Tuesday, October 6, 2009

Secrets Matter (a follow-up to the Seven Year Itch)

There is an understood rule among most couples, if you tell me something and tell me not to tell anyone, you must make it clear that it also includes my husband or I will most definitely tell him. When it comes to secrets, couples are considered one person. However, if keeping your secret will somehow lessen the trust that my husband has in me, then I can't do it. Before we were married, Chris and I were required to attend the Catholic Church's marriage encounter weekend. During that 48 hours, we discussed everything....budgets, kids, family, jobs, sex, you name it, it was discussed. However, at no time were we asked to talk about the past. Whether you realize it or not, the past matters. When you try to keep things about your past hidden, it can often eat away at you like a parasite inside your body. You constantly wonder if someone will find out and what they will think of you. Sometimes the secret involves someone else and then you feel like telling that secret will somehow cause turmoil between them and their significant other. A word to the wise....all secrets matter when it comes to a marriage. Things that happened a decade ago can turn your marriage upside down. Often times you have to deal with the reprecussions all alone and that is not what a marriage is about. Marriage means that another person has chosen to spend their life with you, good and bad, and that they are willing to share in both your happiness and pain. I had dealt with a secret on my own for over 12 years. I thought I was doing a wonderful job of internalizing everything. However, it finally boar a hole right into our relationship. Chris knew something was there, but he couldn't figure out what. It hurt him to think I didn't trust him and it hurt me to keep the secret. Luckily for us, everything was discussed and settled prior to him leaving the country this year. If not, the time we are spending apart could have been much different. Remember that no matter what has happened in your life, your partner is the person who should love you no matter what has happened. They should be the one you turn to when you need a shoulder. If they can't listen to you tell them about the one thing that you are either too embarrassed or too afraid to tell anyone and still put their arms around you and kiss away your tears, then as I said before, it isn't real love, so move along.

The Seven Year Itch

About 2 years ago, I was attending my 10 year college reunion (I know, I can't be that old, right?), some friends and I were trying to comfort another classmate who was deathly afraid that her marriage was in trouble.
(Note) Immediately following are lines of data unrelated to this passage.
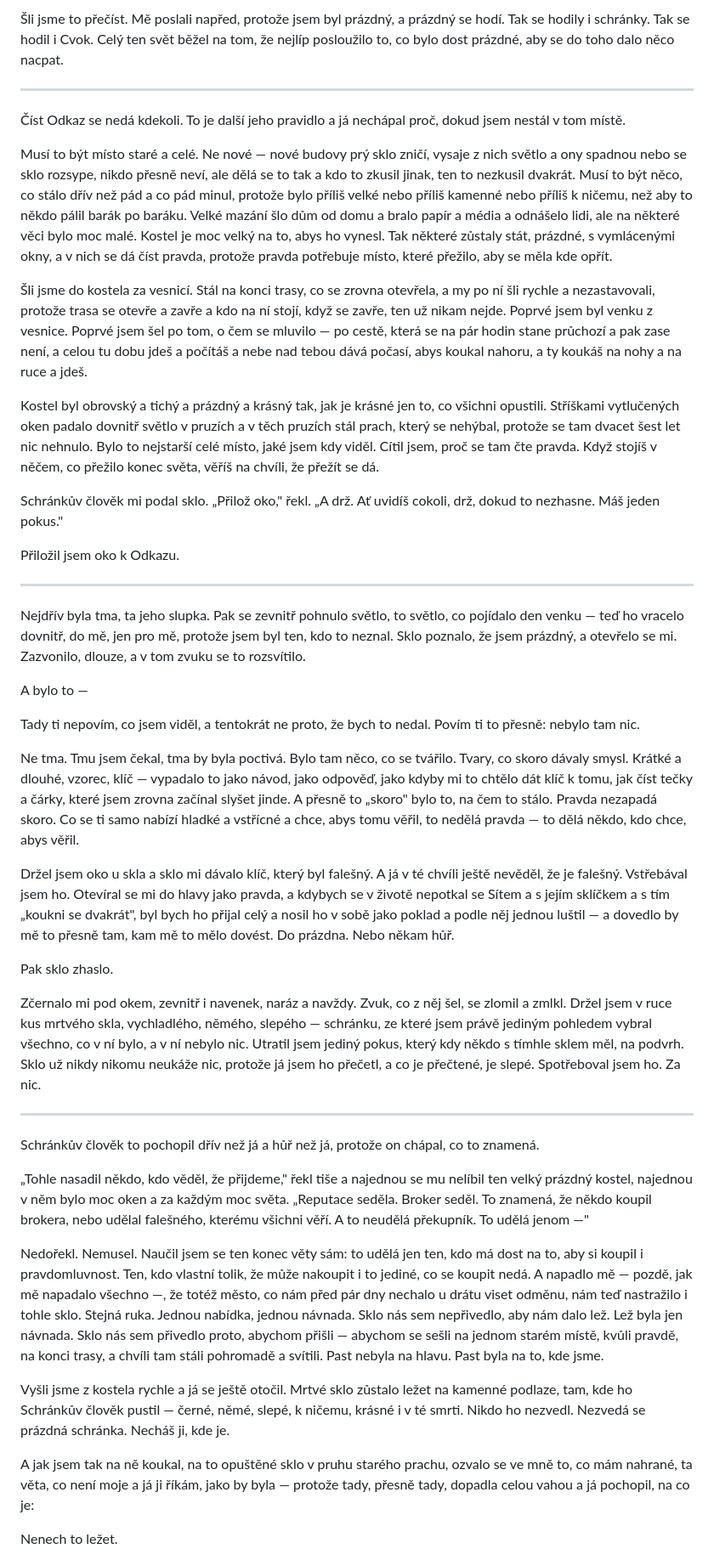
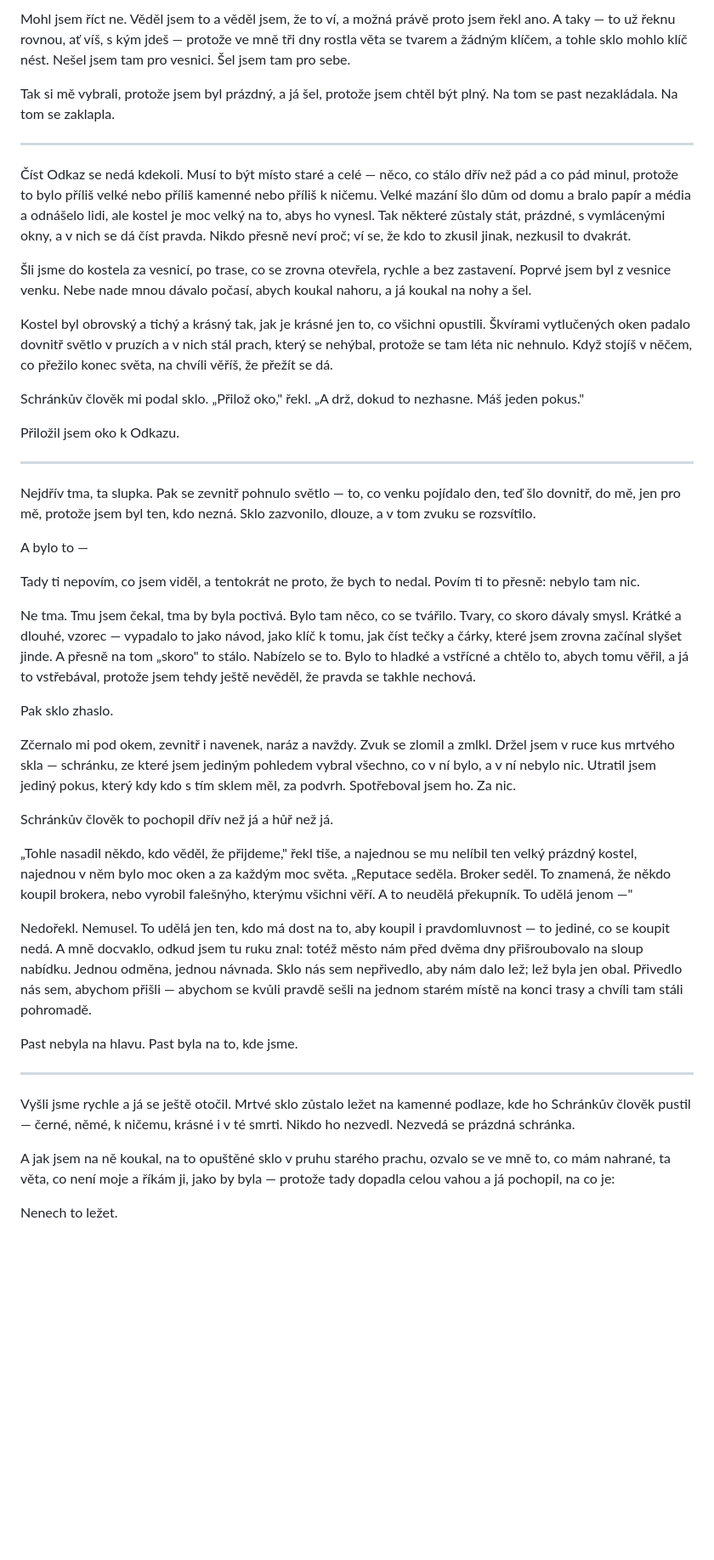
Before and after one commit to junkycoder/smazana-odpoved, a Markdown page: knihy/kniha-1-vesnice/04-kapitola.md, the part around one of its changes. Shown at 85% size. Rendered like a GitHub page; blank space fills up the shorter version.

Commit message:
Kniha 1 / Přepis kapitoly 4 (Sklo) — volba sirotka, peněženky-persony, refrén ①
Co-Authored-By: Claude Fable 5 <noreply@anthropic.com>

```diff
--- a/knihy/kniha-1-vesnice/04-kapitola.md
+++ b/knihy/kniha-1-vesnice/04-kapitola.md
@@ -48,47 +42,47 @@ Došlo mi to dřív, než to dořekla.
 
-Šli jsme to přečíst. Mě poslali napřed, protože jsem byl prázdný, a prázdný se hodí. Tak se hodily i schránky. Tak se hodil i Cvok. Celý ten svět běžel na tom, že nejlíp posloužilo to, co bylo dost prázdné, aby se do toho dalo něco nacpat.
+Mohl jsem říct ne. Věděl jsem to a věděl jsem, že to ví, a možná právě proto jsem řekl ano. A taky — to už řeknu rovnou, ať víš, s kým jdeš — protože ve mně tři dny rostla věta se tvarem a žádným klíčem, a tohle sklo mohlo klíč nést. Nešel jsem tam pro vesnici. Šel jsem tam pro sebe.
+
+Tak si mě vybrali, protože jsem byl prázdný, a já šel, protože jsem chtěl být plný. Na tom se past nezakládala. Na tom se zaklapla.
 
 ---
 
-Číst Odkaz se nedá kdekoli. To je další jeho pravidlo a já nechápal proč, dokud jsem nestál v tom místě.
+Číst Odkaz se nedá kdekoli. Musí to být místo staré a celé — něco, co stálo dřív než pád a co pád minul, protože to bylo příliš velké nebo příliš kamenné nebo příliš k ničemu. Velké mazání šlo dům od domu a bralo papír a média a odnášelo lidi, ale kostel je moc velký na to, abys ho vynesl. Tak některé zůstaly stát, prázdné, s vymlácenými okny, a v nich se dá číst pravda. Nikdo přesně neví proč; ví se, že kdo to zkusil jinak, nezkusil to dvakrát.
 
-Musí to být místo staré a celé. Ne nové — nové budovy prý sklo zničí, vysaje z nich světlo a ony spadnou nebo se sklo rozsype, nikdo přesně neví, ale dělá se to tak a kdo to zkusil jinak, ten to nezkusil dvakrát. Musí to být něco, co stálo dřív než pád a co pád minul, protože bylo příliš velké nebo příliš kamenné nebo příliš k ničemu, než aby to někdo pálil barák po baráku. Velké mazání šlo dům od domu a bralo papír a média a odnášelo lidi, ale na některé věci bylo moc malé. Kostel je moc velký na to, abys ho vynesl. Tak některé zůstaly stát, prázdné, s vymlácenými okny, a v nich se dá číst pravda, protože pravda potřebuje místo, které přežilo, aby se měla kde opřít.
+Šli jsme do kostela za vesnicí, po trase, co se zrovna otevřela, rychle a bez zastavení. Poprvé jsem byl z vesnice venku. Nebe nade mnou dávalo počasí, abych koukal nahoru, a já koukal na nohy a šel.
 
-Šli jsme do kostela za vesnicí. Stál na konci trasy, co se zrovna otevřela, a my po ní šli rychle a nezastavovali, protože trasa se otevře a zavře a kdo na ní stojí, když se zavře, ten už nikam nejde. Poprvé jsem byl venku z vesnice. Poprvé jsem šel po tom, o čem se mluvilo — po cestě, která se na pár hodin stane průchozí a pak zase není, a celou tu dobu jdeš a počítáš a nebe nad tebou dává počasí, abys koukal nahoru, a ty koukáš na nohy a na ruce a jdeš.
+Kostel byl obrovský a tichý a krásný tak, jak je krásné jen to, co všichni opustili. Škvírami vytlučených oken padalo dovnitř světlo v pruzích a v nich stál prach, který se nehýbal, protože se tam léta nic nehnulo. Když stojíš v něčem, co přežilo konec světa, na chvíli věříš, že přežít se dá.
 
-Kostel byl obrovský a tichý a prázdný a krásný tak, jak je krásné jen to, co všichni opustili. Stříškami vytlučených oken padalo dovnitř světlo v pruzích a v těch pruzích stál prach, který se nehýbal, protože se tam dvacet šest let nic nehnulo. Bylo to nejstarší celé místo, jaké jsem kdy viděl. Cítil jsem, proč se tam čte pravda. Když stojíš v něčem, co přežilo konec světa, věříš na chvíli, že přežít se dá.
-
-Schránkův člověk mi podal sklo. „Přilož oko," řekl. „A drž. Ať uvidíš cokoli, drž, dokud to nezhasne. Máš jeden pokus."
+Schránkův člověk mi podal sklo. „Přilož oko," řekl. „A drž, dokud to nezhasne. Máš jeden pokus."
 
 Přiložil jsem oko k Odkazu.
 
 ---
 
-Nejdřív byla tma, ta jeho slupka. Pak se zevnitř pohnulo světlo, to světlo, co pojídalo den venku — teď ho vracelo dovnitř, do mě, jen pro mě, protože jsem byl ten, kdo to neznal. Sklo poznalo, že jsem prázdný, a otevřelo se mi. Zazvonilo, dlouze, a v tom zvuku se to rozsvítilo.
+Nejdřív tma, ta slupka. Pak se zevnitř pohnulo světlo — to, co venku pojídalo den, teď šlo dovnitř, do mě, jen pro mě, protože jsem byl ten, kdo nezná. Sklo zazvonilo, dlouze, a v tom zvuku se rozsvítilo.
 
 A bylo to —
 
 Tady ti nepovím, co jsem viděl, a tentokrát ne proto, že bych to nedal. Povím ti to přesně: nebylo tam nic.
 
-Ne tma. Tmu jsem čekal, tma by byla poctivá. Bylo tam něco, co se tvářilo. Tvary, co skoro dávaly smysl. Krátké a dlouhé, vzorec, klíč — vypadalo to jako návod, jako odpověď, jako kdyby mi to chtělo dát klíč k tomu, jak číst tečky a čárky, které jsem zrovna začínal slyšet jinde. A přesně to „skoro" bylo to, na čem to stálo. Pravda nezapadá skoro. Co se ti samo nabízí hladké a vstřícné a chce, abys tomu věřil, to nedělá pravda — to dělá někdo, kdo chce, abys věřil.
-
-Držel jsem oko u skla a sklo mi dávalo klíč, který byl falešný. A já v té chvíli ještě nevěděl, že je falešný. Vstřebával jsem ho. Otevíral se mi do hlavy jako pravda, a kdybych se v životě nepotkal se Sítem a s jejím sklíčkem a s tím „koukni se dvakrát", byl bych ho přijal celý a nosil ho v sobě jako poklad a podle něj jednou luštil — a dovedlo by mě to přesně tam, kam mě to mělo dovést. Do prázdna. Nebo někam hůř.
+Ne tma. Tmu jsem čekal, tma by byla poctivá. Bylo tam něco, co se tvářilo. Tvary, co skoro dávaly smysl. Krátké a dlouhé, vzorec — vypadalo to jako návod, jako klíč k tomu, jak číst tečky a čárky, které jsem zrovna začínal slyšet jinde. A přesně na tom „skoro" to stálo. Nabízelo se to. Bylo to hladké a vstřícné a chtělo to, abych tomu věřil, a já to vstřebával, protože jsem tehdy ještě nevěděl, že pravda se takhle nechová.
 
 Pak sklo zhaslo.
 
-Zčernalo mi pod okem, zevnitř i navenek, naráz a navždy. Zvuk, co z něj šel, se zlomil a zmlkl. Držel jsem v ruce kus mrtvého skla, vychladlého, němého, slepého — schránku, ze které jsem právě jediným pohledem vybral všechno, co v ní bylo, a v ní nebylo nic. Utratil jsem jediný pokus, který kdy někdo s tímhle sklem měl, na podvrh. Sklo už nikdy nikomu neukáže nic, protože já jsem ho přečetl, a co je přečtené, je slepé. Spotřeboval jsem ho. Za nic.
+Zčernalo mi pod okem, zevnitř i navenek, naráz a navždy. Zvuk se zlomil a zmlkl. Držel jsem v ruce kus mrtvého skla — schránku, ze které jsem jediným pohledem vybral všechno, co v ní bylo, a v ní nebylo nic. Utratil jsem jediný pokus, který kdy kdo s tím sklem měl, za podvrh. Spotřeboval jsem ho. Za nic.
+
+Schránkův člověk to pochopil dřív než já a hůř než já.
+
+„Tohle nasadil někdo, kdo věděl, že přijdeme," řekl tiše, a najednou se mu nelíbil ten velký prázdný kostel, najednou v něm bylo moc oken a za každým moc světa. „Reputace seděla. Broker seděl. To znamená, že někdo koupil brokera, nebo vyrobil falešnýho, kterýmu všichni věří. A to neudělá překupník. To udělá jenom —"
+
+Nedořekl. Nemusel. To udělá jen ten, kdo má dost na to, aby koupil i pravdomluvnost — to jediné, co se koupit nedá. A mně docvaklo, odkud jsem tu ruku znal: totéž město nám před dvěma dny přišroubovalo na sloup nabídku. Jednou odměna, jednou návnada. Sklo nás sem nepřivedlo, aby nám dalo lež; lež byla jen obal. Přivedlo nás sem, abychom přišli — abychom se kvůli pravdě sešli na jednom starém místě na konci trasy a chvíli tam stáli pohromadě.
+
+Past nebyla na hlavu. Past byla na to, kde jsme.
 
 ---
 
-Schránkův člověk to pochopil dřív než já a hůř než já, protože on chápal, co to znamená.
+Vyšli jsme rychle a já se ještě otočil. Mrtvé sklo zůstalo ležet na kamenné podlaze, kde ho Schránkův člověk pustil — černé, němé, k ničemu, krásné i v té smrti. Nikdo ho nezvedl. Nezvedá se prázdná schránka.
 
-„Tohle nasadil někdo, kdo věděl, že přijdeme," řekl tiše a najednou se mu nelíbil ten velký prázdný kostel, najednou v něm bylo moc oken a za každým moc světa. „Reputace seděla. Broker seděl. To znamená, že někdo koupil brokera, nebo udělal falešného, kterému všichni věří. A to neudělá překupník. To udělá jenom —"
-
-Nedořekl. Nemusel. Naučil jsem se ten konec věty sám: to udělá jen ten, kdo má dost na to, aby si koupil i pravdomluvnost. Ten, kdo vlastní tolik, že může nakoupit i to jediné, co se koupit nedá. A napadlo mě — pozdě, jak mě napadalo všechno —, že totéž město, co nám před pár dny nechalo u drátu viset odměnu, nám teď nastražilo i tohle sklo. Stejná ruka. Jednou nabídka, jednou návnada. Sklo nás sem nepřivedlo, aby nám dalo lež. Lež byla jen návnada. Sklo nás sem přivedlo proto, abychom přišli — abychom se sešli na jednom starém místě, kvůli pravdě, na konci trasy, a chvíli tam stáli pohromadě a svítili. Past nebyla na hlavu. Past byla na to, kde jsme.
-
-Vyšli jsme z kostela rychle a já se ještě otočil. Mrtvé sklo zůstalo ležet na kamenné podlaze, tam, kde ho Schránkův člověk pustil — černé, němé, slepé, k ničemu, krásné i v té smrti. Nikdo ho nezvedl. Nezvedá se prázdná schránka. Necháš ji, kde je.
-
-A jak jsem tak na ně koukal, na to opuštěné sklo v pruhu starého prachu, ozvalo se ve mně to, co mám nahrané, ta věta, co není moje a já ji říkám, jako by byla — protože tady, přesně tady, dopadla celou vahou a já pochopil, na co je:
+A jak jsem na ně koukal, na to opuštěné sklo v pruhu starého prachu, ozvalo se ve mně to, co mám nahrané, ta věta, co není moje a říkám ji, jako by byla — protože tady dopadla celou vahou a já pochopil, na co je:
 
 Nenech to ležet.
 
```
Also changed, not shown: other parts of knihy/kniha-1-vesnice/04-kapitola.md (+19 -27 lines).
As I listened to her talk about what was wrong, I knew that all she needed to know is that it was normal. In case there are any of you out there reading this who have not been married for 7 years or more, you need to know too. The 7 year itch is real. Actually, throughout the table of married ladies, some with kids, some not; the concensus was that the years from about 7 to 9 are the roughest, almost painful years of your marriage. You fight constantly over the smallest things. Sometimes you think that there is no way you can wake up next to this person for the next 50. Most of the time you stop communicating unless it is about work or the kids. Usually at this point in your marriage you have at least one, but often more, kids. Trust me, do not have a child to save your marriage because all children do is complicate things more. You are so exhausted by the time they go to bed that you nearly pass out. If not, you are washing the pile of clothes that never goes away and wondering how little bodies can possibly increase your wash loads so much. When they are very little, they are constantly climbing on you, wanting to be held, sitting in your lap, etc and your body is often so sore that if another person, including your husband, so much as brushes up next to you, you want to break his arm. Sounds bad, right? Truth is, marriage is one of the hardest things you will ever do in your life. It is work; real work and if you aren't working at it, then it won't last. You can't expect for everything to work out like a fairytale. There is a reason the first year is called the honeymoon period. Everything is wonderful. Each person makes special effort to do everything they can to look perfect in front of the other. Pretending to be perfect is hard too and eventually, you just can't do it anymore, so the mask comes off. I remember my mother telling me that she used to set an alarm to wake up early and get dressed so my dad never saw her without makeup and hair done. She would make breakfast, keep the house spotless, make him lunch which she often delivered to him at work hot and then go home to make sure dinner was on the table. He never washed clothes, or anything around the house. It was 1973 and she was the perfect housewife. Thirty-six years and two kids later, she leaves him to-do lists on his day off, which often includes at least one load of clothes. He makes her breakfast on Sunday mornings and it is a good day for him if dinner is on the table when he gets home and lunch consists of a sandwich, which he fixes himself. They don't pretend to be anything they aren't. Yes, they annoy the hell out of each other, but they still work to make it last. Their advice to me has been that once the lust of newlywed bliss is over, you better like that person laying next to you. When the kids are gone, along with the lust, you have to be able to simply live. They live and love one another everyday. Sometimes it is the little things like a cup of coffee left on the bedside stand for my mom or when she makes his favorite dessert for dinner. I know they had a hard time once too. I said all this to say, if you are approaching that time in your marriage or if you are dead in the middle of it, don't give up. Anything worth saving is worth working for and if it isn't worth the work, maybe it wasn't real love.